----- Data shown

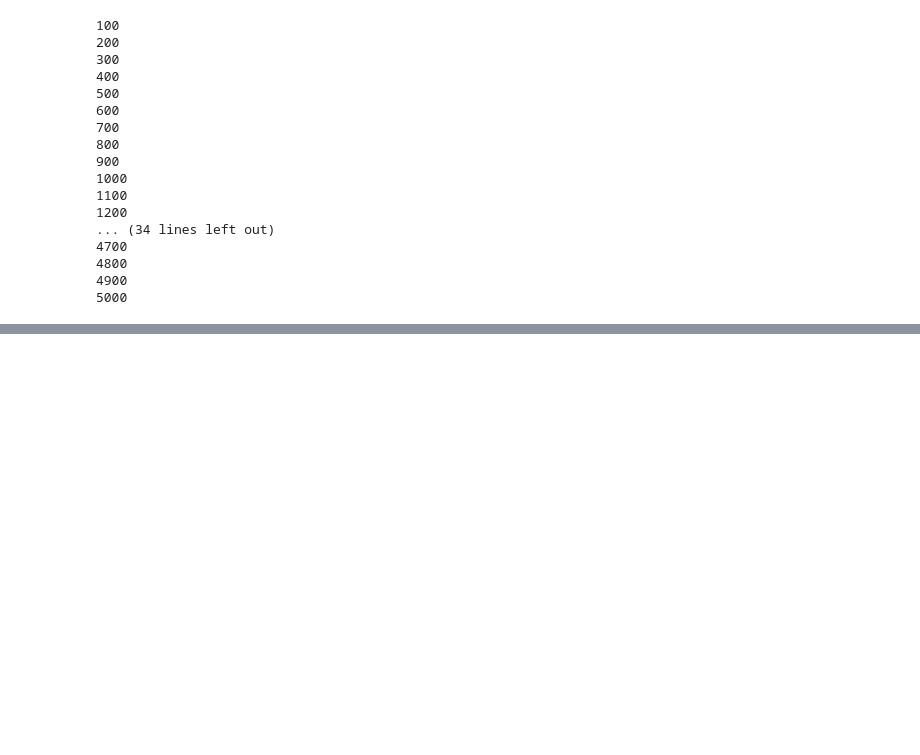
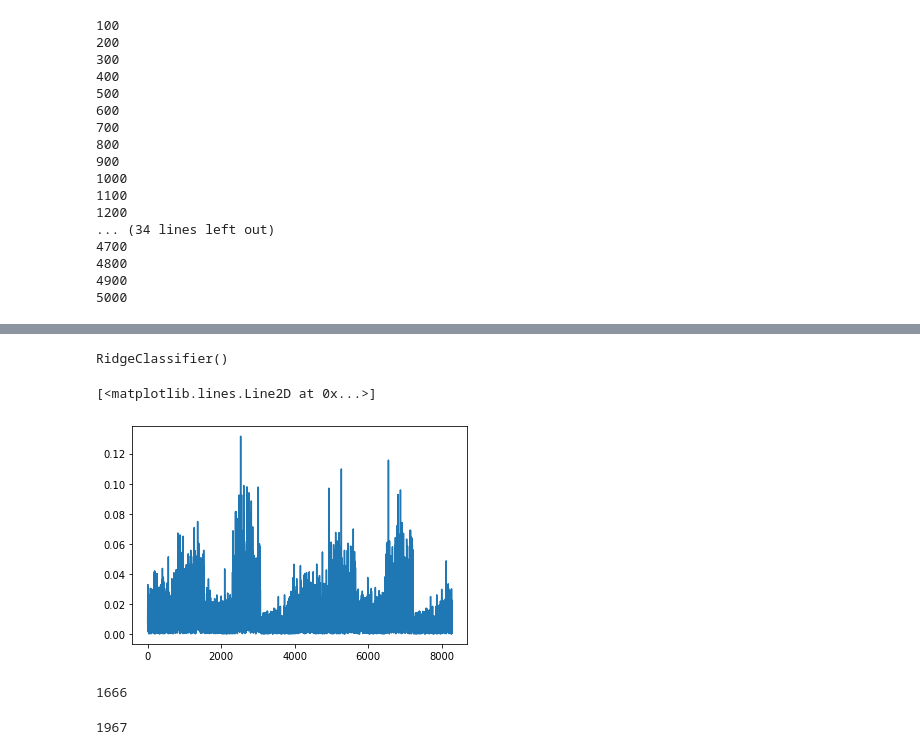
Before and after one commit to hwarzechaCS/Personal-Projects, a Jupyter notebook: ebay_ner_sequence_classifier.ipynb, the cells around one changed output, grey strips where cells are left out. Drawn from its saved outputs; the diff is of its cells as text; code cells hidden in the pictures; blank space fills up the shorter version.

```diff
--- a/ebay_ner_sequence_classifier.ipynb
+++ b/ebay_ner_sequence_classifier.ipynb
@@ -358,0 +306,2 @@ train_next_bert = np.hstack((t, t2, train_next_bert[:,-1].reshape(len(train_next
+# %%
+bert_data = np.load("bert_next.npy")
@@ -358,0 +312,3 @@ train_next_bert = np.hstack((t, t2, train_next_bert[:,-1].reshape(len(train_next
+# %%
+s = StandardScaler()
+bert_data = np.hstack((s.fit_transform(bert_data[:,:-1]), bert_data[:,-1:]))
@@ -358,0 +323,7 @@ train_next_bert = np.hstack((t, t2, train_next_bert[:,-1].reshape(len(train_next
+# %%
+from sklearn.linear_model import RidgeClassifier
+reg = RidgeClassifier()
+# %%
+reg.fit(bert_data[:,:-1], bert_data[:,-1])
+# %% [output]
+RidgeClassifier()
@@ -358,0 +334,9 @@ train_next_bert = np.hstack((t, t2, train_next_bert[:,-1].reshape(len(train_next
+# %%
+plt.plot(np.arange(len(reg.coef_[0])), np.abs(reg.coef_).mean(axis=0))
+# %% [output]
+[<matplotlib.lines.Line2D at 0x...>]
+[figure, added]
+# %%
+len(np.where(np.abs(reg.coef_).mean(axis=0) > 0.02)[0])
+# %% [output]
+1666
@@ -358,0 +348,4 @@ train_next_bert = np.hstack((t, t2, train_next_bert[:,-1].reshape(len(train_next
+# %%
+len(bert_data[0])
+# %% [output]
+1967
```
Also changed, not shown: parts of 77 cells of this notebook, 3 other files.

----------

=== Your objective ===
Could you repeat the entries word for word, skipping the pictures they contain?

=== Output for this exercise ===
Before and after one commit to hwarzechaCS/Personal-Projects, a Jupyter notebook: ebay_ner_sequence_classifier.ipynb, the cells around one changed output, grey strips where cells are left out. Drawn from its saved outputs; the diff is of its cells as text; code cells hidden in the pictures; blank space fills up the shorter version.

```diff
--- a/ebay_ner_sequence_classifier.ipynb
+++ b/ebay_ner_sequence_classifier.ipynb
@@ -358,0 +306,2 @@ train_next_bert = np.hstack((t, t2, train_next_bert[:,-1].reshape(len(train_next
+# %%
+bert_data = np.load("bert_next.npy")
@@ -358,0 +312,3 @@ train_next_bert = np.hstack((t, t2, train_next_bert[:,-1].reshape(len(train_next
+# %%
+s = StandardScaler()
+bert_data = np.hstack((s.fit_transform(bert_data[:,:-1]), bert_data[:,-1:]))
@@ -358,0 +323,7 @@ train_next_bert = np.hstack((t, t2, train_next_bert[:,-1].reshape(len(train_next
+# %%
+from sklearn.linear_model import RidgeClassifier
+reg = RidgeClassifier()
+# %%
+reg.fit(bert_data[:,:-1], bert_data[:,-1])
+# %% [output]
+RidgeClassifier()
@@ -358,0 +334,9 @@ train_next_bert = np.hstack((t, t2, train_next_bert[:,-1].reshape(len(train_next
+# %%
+plt.plot(np.arange(len(reg.coef_[0])), np.abs(reg.coef_).mean(axis=0))
+# %% [output]
+[<matplotlib.lines.Line2D at 0x...>]
+[figure, added]
+# %%
+len(np.where(np.abs(reg.coef_).mean(axis=0) > 0.02)[0])
+# %% [output]
+1666
@@ -358,0 +348,4 @@ train_next_bert = np.hstack((t, t2, train_next_bert[:,-1].reshape(len(train_next
+# %%
+len(bert_data[0])
+# %% [output]
+1967
```
Also changed, not shown: parts of 77 cells of this notebook, 3 other files.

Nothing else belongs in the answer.